Before-and-after change records
• • • • • • •

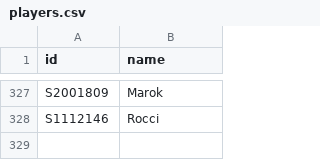
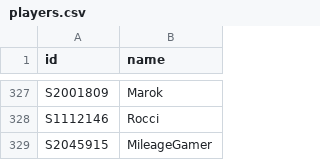
Before and after one commit to DoodleIbu/mta-whr, a CSV file: csv/players.csv, drawn as a sheet; only a part is shown, gaps mark what is left out; the diff names each change by its address in the sheet, - before the commit and + after, or states it on an @@ line.

```diff
--- a/csv/players.csv
+++ b/csv/players.csv
+row 329: S2045915 | MileageGamer
```
Also changed, not shown: csv/events.csv, csv/ratings.csv, 8 other files.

• • • • • • •

What you should do
Return, in full, every line of these entries that holds "players".

Answer below
Before and after one commit to DoodleIbu/mta-whr, a CSV file: csv/players.csv, drawn as a sheet; only a part is shown, gaps mark what is left out; the diff names each change by its address in the sheet, - before the commit and + after, or states it on an @@ line.
--- a/csv/players.csv
+++ b/csv/players.csv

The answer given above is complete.